WORK ORDER: Strip out all images, then restate the data verbatim.

──────── MATERIAL SUPPLIED

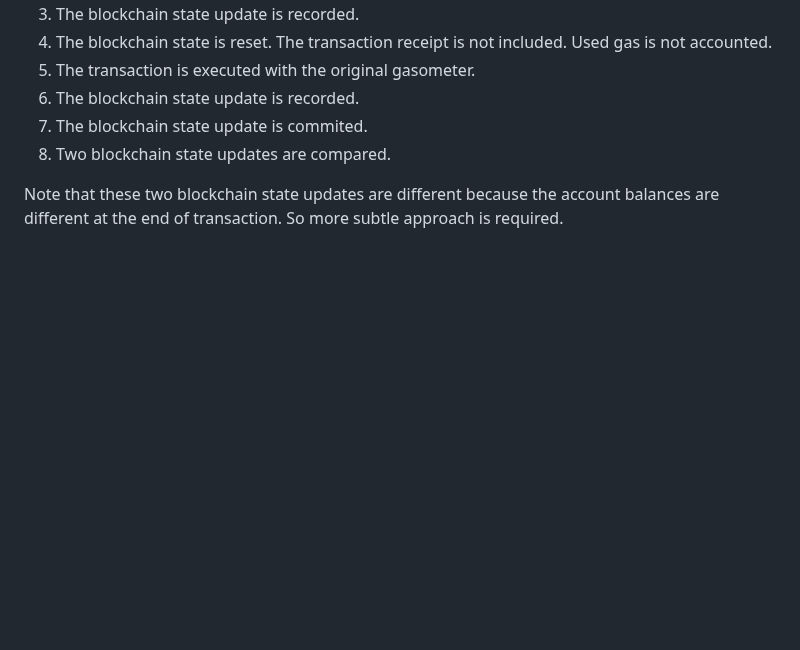
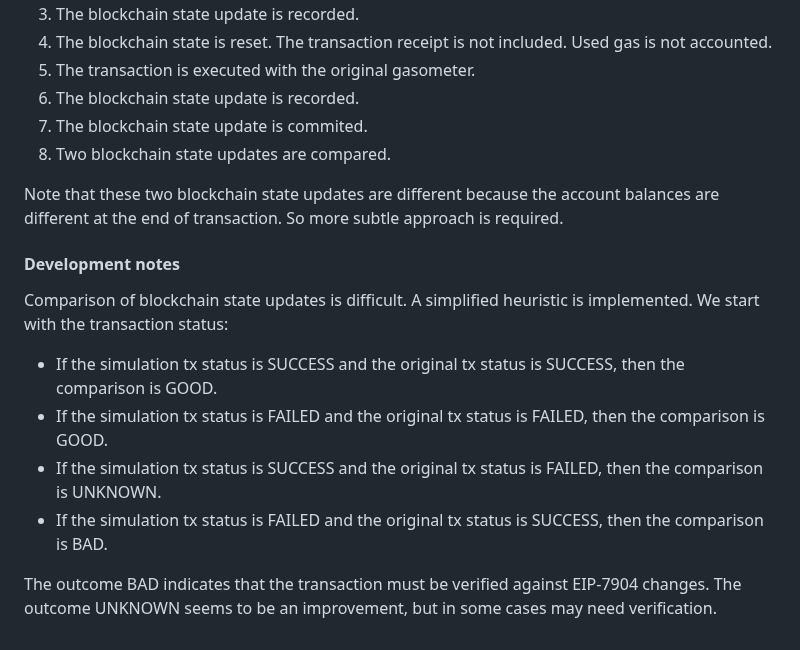
Before and after one commit to imapp-pl/gas-cost-estimator, a Markdown page: docs/report_impact.md, the part around the change. Drawn GitHub-style; blank space fills up the shorter version.

```diff
--- a/docs/report_impact.md
+++ b/docs/report_impact.md
@@ -145,3 +145,22 @@ The procedure is as follows;
 Note that these two blockchain state updates are different because
 the account balances are different at the end of transaction.
 So more subtle approach is required.
+
+#### Development notes
+
+Comparison of blockchain state updates is difficult.
+A simplified heuristic is implemented.
+We start with the transaction status:
+
+- If the simulation tx status is SUCCESS and the original tx status is SUCCESS,
+then the comparison is GOOD.
+- If the simulation tx status is FAILED and the original tx status is FAILED,
+then the comparison is GOOD.
+- If the simulation tx status is SUCCESS and the original tx status is FAILED,
+then the comparison is UNKNOWN.
+- If the simulation tx status is FAILED and the original tx status is SUCCESS,
+then the comparison is BAD.
+
+The outcome BAD indicates that the transaction must be verified against
+EIP-7904 changes.
+The outcome UNKNOWN seems to be an improvement, but in some cases may need verification.
```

────────────────

ANSWER TO THIS EXERCISE:
Before and after one commit to imapp-pl/gas-cost-estimator, a Markdown page: docs/report_impact.md, the part around the change. Drawn GitHub-style; blank space fills up the shorter version.

```diff
--- a/docs/report_impact.md
+++ b/docs/report_impact.md
@@ -145,3 +145,22 @@ The procedure is as follows;
 Note that these two blockchain state updates are different because
 the account balances are different at the end of transaction.
 So more subtle approach is required.
+
+#### Development notes
+
+Comparison of blockchain state updates is difficult.
+A simplified heuristic is implemented.
+We start with the transaction status:
+
+- If the simulation tx status is SUCCESS and the original tx status is SUCCESS,
+then the comparison is GOOD.
+- If the simulation tx status is FAILED and the original tx status is FAILED,
+then the comparison is GOOD.
+- If the simulation tx status is SUCCESS and the original tx status is FAILED,
+then the comparison is UNKNOWN.
+- If the simulation tx status is FAILED and the original tx status is SUCCESS,
+then the comparison is BAD.
+
+The outcome BAD indicates that the transaction must be verified against
+EIP-7904 changes.
+The outcome UNKNOWN seems to be an improvement, but in some cases may need verification.
```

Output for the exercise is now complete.